On Thursday I go to my doctor. We look at all sorts of blood tests I need for scary diseases that could be causing this sudden onset of pain when she points at the cast on my left foot.

How did you hurt your foot?
Walking the dog.

She nods. I nod.

I remember, right then, holding fast to my dog’s collar when she suddenly leapt into the air and tried to fly into a tree after a squirrel.

She nods at my story and then asks how long I’ve had “this dog” because it seems like she’s putting quite a beating on me. 

I shrug the question off and ask what to do next. She sends me to another doctor, and that one does more squeezing and pulling and squinting at x-rays then puts my hand in a splint with orders to keep it immobilized for two weeks (except for typing, right? I didn't ask, but that’s OK, right?) and here we are.

I can’t yet give you the list of all the books my students are assigning me for this 150+ book project, but I did already finish one: Angels in the ER by Robert D. Lesslie, MD.

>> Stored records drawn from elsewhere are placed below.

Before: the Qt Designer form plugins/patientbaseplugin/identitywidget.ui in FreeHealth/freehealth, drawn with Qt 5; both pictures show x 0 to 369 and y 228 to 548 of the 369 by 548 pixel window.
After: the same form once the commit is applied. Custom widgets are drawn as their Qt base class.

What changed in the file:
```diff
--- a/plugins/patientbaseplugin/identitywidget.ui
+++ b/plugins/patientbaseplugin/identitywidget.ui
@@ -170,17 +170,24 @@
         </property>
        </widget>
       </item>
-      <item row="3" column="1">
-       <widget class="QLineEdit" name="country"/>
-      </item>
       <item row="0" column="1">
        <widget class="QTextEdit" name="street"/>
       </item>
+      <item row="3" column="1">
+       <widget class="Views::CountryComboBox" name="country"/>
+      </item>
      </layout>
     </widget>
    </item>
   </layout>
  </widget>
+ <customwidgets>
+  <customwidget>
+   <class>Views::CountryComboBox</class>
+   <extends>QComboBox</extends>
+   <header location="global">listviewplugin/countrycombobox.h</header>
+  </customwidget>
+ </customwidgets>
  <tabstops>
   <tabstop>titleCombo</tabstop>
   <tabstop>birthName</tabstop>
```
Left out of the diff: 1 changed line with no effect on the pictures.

 I’m not sure that I haven’t read this book before, the stories seem familiar, or maybe it’s the format of meditative vignettes that feels like a deeper “Chicken Soup for the Soul.” 

Before I started the book I marched it into Zoe’s room and waved it in front of her, trying to distract her from three pages of algebra sprawled across her lap and bed, highlighted green yellow pink and orange with evidence of her concentration.

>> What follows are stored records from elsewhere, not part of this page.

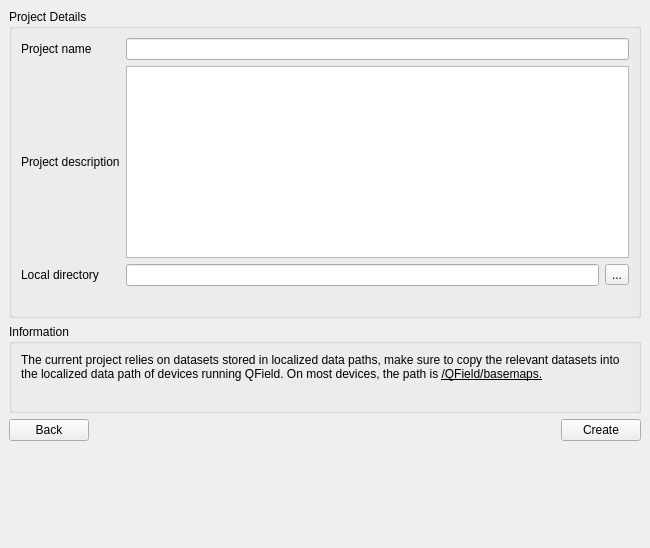
Qt form qfieldsync/ui/cloud_create_project_widget.ui (opengisch/qfieldsync) before a commit.
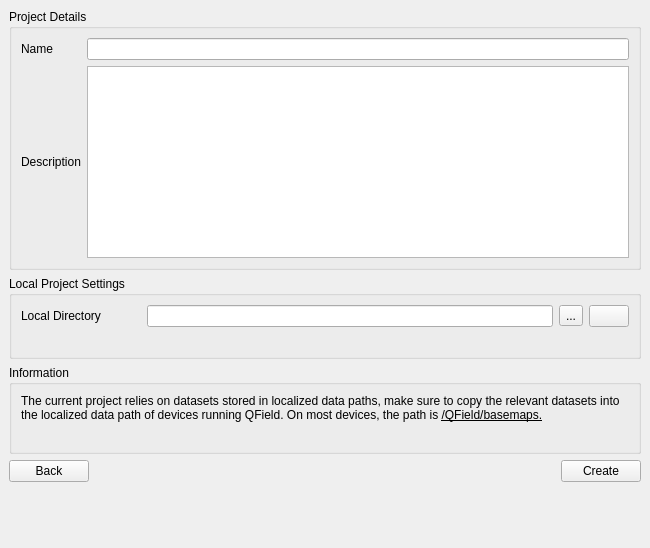
The same form after that commit. The open tabs and pages were chosen to show the change. Icons and pictures are not drawn.

Commit message:
Make project form on create and edit to look more similar
Also renamed the elements to have the same name to reduce cognitive needs.

The edit to the form file:
```diff
--- a/qfieldsync/ui/cloud_create_project_widget.ui
+++ b/qfieldsync/ui/cloud_create_project_widget.ui
@@ -155,40 +155,22 @@
           <string>Project Details</string>
          </property>
          <layout class="QGridLayout" name="gridLayout_4">
+          <item row="0" column="0">
+           <widget class="QLabel" name="projectNameLabel">
+            <property name="text">
+             <string>Name</string>
+            </property>
+           </widget>
+          </item>
           <item row="1" column="0">
            <widget class="QLabel" name="projectDescriptionLabel">
             <property name="text">
-             <string>Project description</string>
+             <string>Description</string>
             </property>
            </widget>
           </item>
-          <item row="2" column="1">
-           <layout class="QGridLayout" name="localDirHBoxLayout">
-            <item row="0" column="1">
-             <widget class="QToolButton" name="dirnameButton">
-              <property name="text">
-               <string>...</string>
-              </property>
-             </widget>
-            </item>
-            <item row="0" column="0">
-             <widget class="QLineEdit" name="dirnameLineEdit"/>
-            </item>
-           </layout>
-          </item>
-          <item row="2" column="0">
-           <widget class="QLabel" name="dirnameLabel">
-            <property name="text">
-             <string>Local directory</string>
-            </property>
-           </widget>
-          </item>
-          <item row="0" column="0">
-           <widget class="QLabel" name="projectNameLabel">
-            <property name="text">
-             <string>Project name</string>
-            </property>
-           </widget>
+          <item row="1" column="1">
+           <widget class="QTextEdit" name="projectDescriptionTextEdit"/>
           </item>
           <item row="0" column="1">
            <widget class="QLineEdit" name="projectNameLineEdit">
@@ -203,11 +185,52 @@
             </property>
            </widget>
           </item>
+         </layout>
+        </widget>
+       </item>
+       <item>
+        <widget class="QGroupBox" name="projectsOfflineSettingsGroupBox">
+         <property name="title">
+          <string>Local Project Settings</string>
+         </property>
+         <layout class="QGridLayout" name="gridLayout_2" columnstretch="1,4">
+          <item row="0" column="1">
+           <layout class="QHBoxLayout" name="localDirHBoxLayout_2">
+            <item>
+             <widget class="QLineEdit" name="localDirLineEdit"/>
+            </item>
+            <item>
+             <widget class="QToolButton" name="localDirButton">
+              <property name="text">
+               <string>...</string>
+              </property>
+             </widget>
+            </item>
+            <item>
+             <widget class="QPushButton" name="localDirOpenButton">
+              <property name="toolTip">
+               <string>Open in external file browser</string>
+              </property>
+              <property name="text">
+               <string/>
+              </property>
+              <property name="icon">
+               <iconset>
+                <normaloff>../resources/launch.svg</normaloff>../resources/launch.svg</iconset>
+              </property>
+             </widget>
+            </item>
+           </layout>
+          </item>
+          <item row="0" column="0">
+           <widget class="QLabel" name="localDirLabel">
+            <property name="text">
+             <string>Local Directory</string>
+            </property>
+           </widget>
+          </item>
           <item row="1" column="1">
-           <widget class="QTextEdit" name="projectDescriptionTextEdit"/>
-          </item>
-          <item row="3" column="1">
-           <widget class="QLabel" name="dirnameFeedbackLabel">
+           <widget class="QLabel" name="localDirFeedbackLabel">
             <property name="text">
              <string/>
             </property>
```
The commit also changes 1 other file.
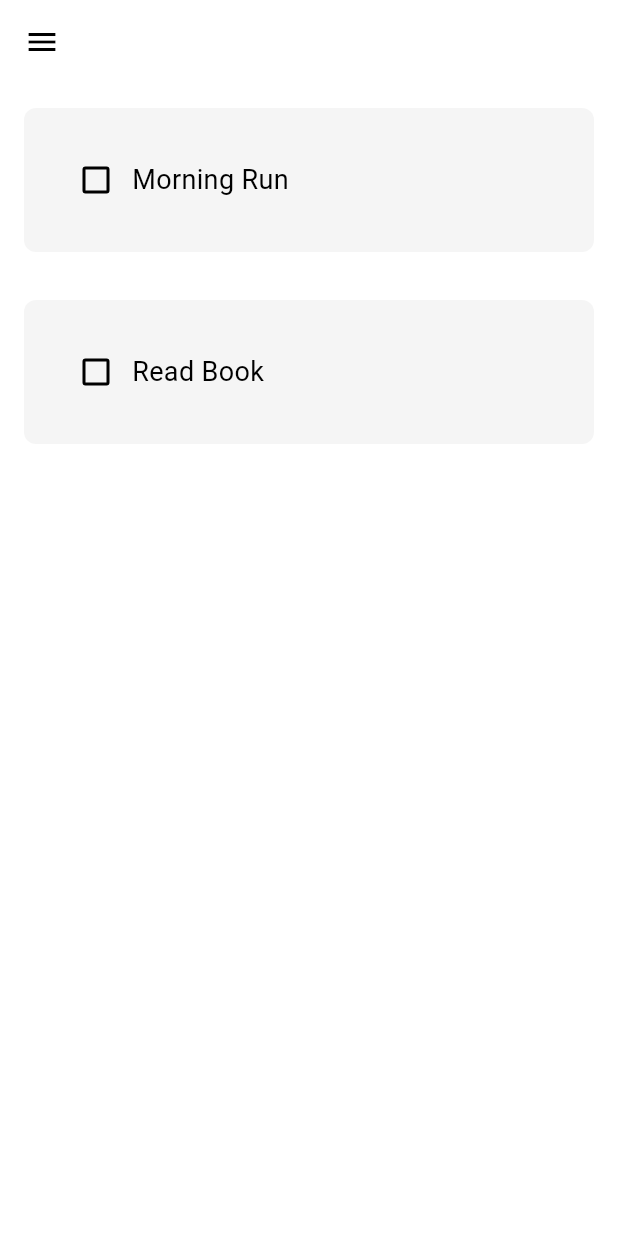
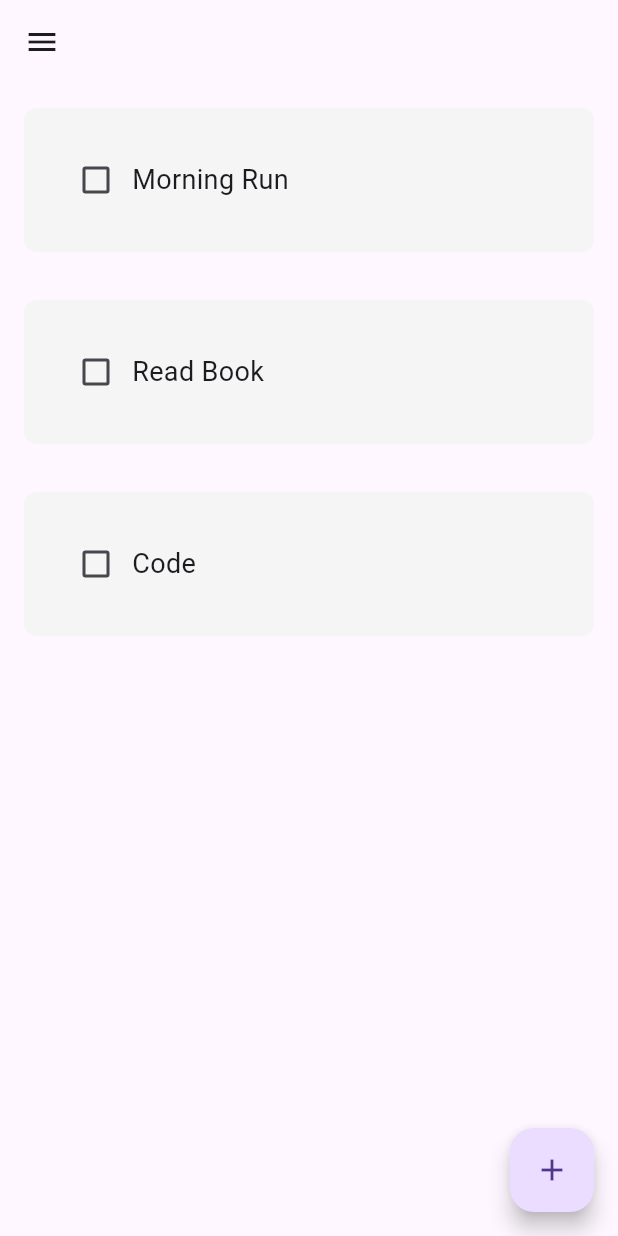
Before and after one commit to mixter3011/habit_tracker, a Flutter app: the screen it shows after launch, on a phone screen of 412 x 824 dp. Run offline on Flutter 3.47's test engine with Material 3 defaults, Android fonts, the phone set to English and light mode, and no system bars; drawn by our look-alikes of flutter_slidable.

Commit message:
Third Commit

```diff
--- a/lib/components/habit_tile.dart
+++ b/lib/components/habit_tile.dart
@@ -1,21 +1,47 @@
 import 'package:flutter/material.dart';
+import 'package:flutter_slidable/flutter_slidable.dart';
 
 class HabitTile extends StatelessWidget {
   final String habitname;
   final bool habitCompleted;
   final Function(bool?)? onChanged;
+  final Function(BuildContext)? settingsTapped;
+  final Function(BuildContext)? deleteTapped;
 
   const HabitTile({
     super.key,
     required this.habitCompleted,
     required this.habitname,
-    required this.onChanged
+    required this.onChanged,
+    required this.deleteTapped,
+    required this.settingsTapped,
   });
 
   @override
   Widget build(BuildContext context) {
     return Padding(
       padding: const EdgeInsets.all(16.0),
+      child: Slidable(
+        endActionPane: ActionPane(
+          motion: const StretchMotion(),
+          children: [
+            // settings option
+            SlidableAction(
+              onPressed: settingsTapped,
+              backgroundColor: Colors.grey.shade800,
+              icon: Icons.settings,
+              borderRadius: BorderRadius.circular(12),
+            ),
+
+            // delete option
+            SlidableAction(
+              onPressed: deleteTapped,
+              backgroundColor: Colors.red.shade300,
+              icon: Icons.delete,
+              borderRadius: BorderRadius.circular(12),
+            ),
+          ],
+        ),
         child: Container(
           padding: const EdgeInsets.all(24),
           decoration: BoxDecoration(
@@ -37,6 +63,7 @@ class HabitTile extends StatelessWidget {
             ],
           ),
         ),
+      ),
     );
   }
 }
--- /dev/null
+++ b/lib/components/my_fab.dart
@@ -0,0 +1,18 @@
+import 'package:flutter/material.dart';
+
+class MyFloatingActionButton extends StatelessWidget {
+  final Function()? onPressed;
+
+  const MyFloatingActionButton ({
+    super.key,
+    required this.onPressed
+  });
+
+  @override
+  Widget build(BuildContext context) {
+    return FloatingActionButton(
+      onPressed: onPressed,
+      child: Icon(Icons.add),
+    );
+  }
+}
--- a/lib/main.dart
+++ b/lib/main.dart
@@ -20,7 +20,7 @@ class MyApp extends StatelessWidget {
     return MaterialApp(
       debugShowCheckedModeBanner: false,
       home: const HomePage(),
-      theme: Provider.of<ThemeProvider>(context).themeData,
+      theme: ThemeData(primarySwatch: Colors.green),
     );
   }
 }
--- a/pubspec.yaml
+++ b/pubspec.yaml
@@ -35,6 +35,7 @@ dependencies:
   # The following adds the Cupertino Icons font to your application.
   # Use with the CupertinoIcons class for iOS style icons.
   cupertino_icons: ^1.0.2
+  flutter_slidable: ^1.2.0
   provider: ^6.1.1
   isar: ^3.1.0+1
   isar_flutter_libs: ^3.1.0+1
```
Also changed, not shown: lib/components/new_alert_box.dart (added, +47 -0 lines), lib/pages/home_page.dart (+73 -0 lines), pubspec.lock. Lines whose indentation alone changed are shown as unchanged.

Looky! An ER book!

She pulled a headphone out, nodded at me and said; “Thanks, leave it right there” pointed at the foot of her bed and went back to solving polynomials and their friends. 

I hug it to myself and leave the room. She follows me and spots a book called Uglies, which I’m pretty sure she finished before lunchtime the next day.

I read Angels in the ER over the course of a morning and afternoon, although I could have finished it faster. It’s the kind of book that keeps good company, speaking in sentences, pages, chapters or hours, whichever you need.  

Written by a physician who is also a talented storyteller and devout Christian, each of these stories take the reader to the edges of the human experience – grief, mercy, patience, violence, faith, addiction, deceit – then brings them back, concluding each lesson with the spiritual fruits that come from walking with each other through our darkest days.

I really enjoyed this book (although I did find out it takes two hands to hold a diet coke and a book at the same time, which is one more hand than I have), because the author is a man who didn’t take a singular path in life: he could’ve decided to call himself a “doctor” and let that direct his identity. Instead, he chose the harder path of  finding all of his talents and using them to light the path for others. Wonderful indeed.

After typing this up for you but before reading the final proof, and putting the splint back on my hand (you saw nothing, got that?) I reach into my bag of books pick book #66, a slim white covered book with the head-scratching confusing title, “Nice Girls Finish Last.” I’m a nice girl (I think) and have no idea what that title means or this book could be about, so I decide to read it before the FSU game tonight.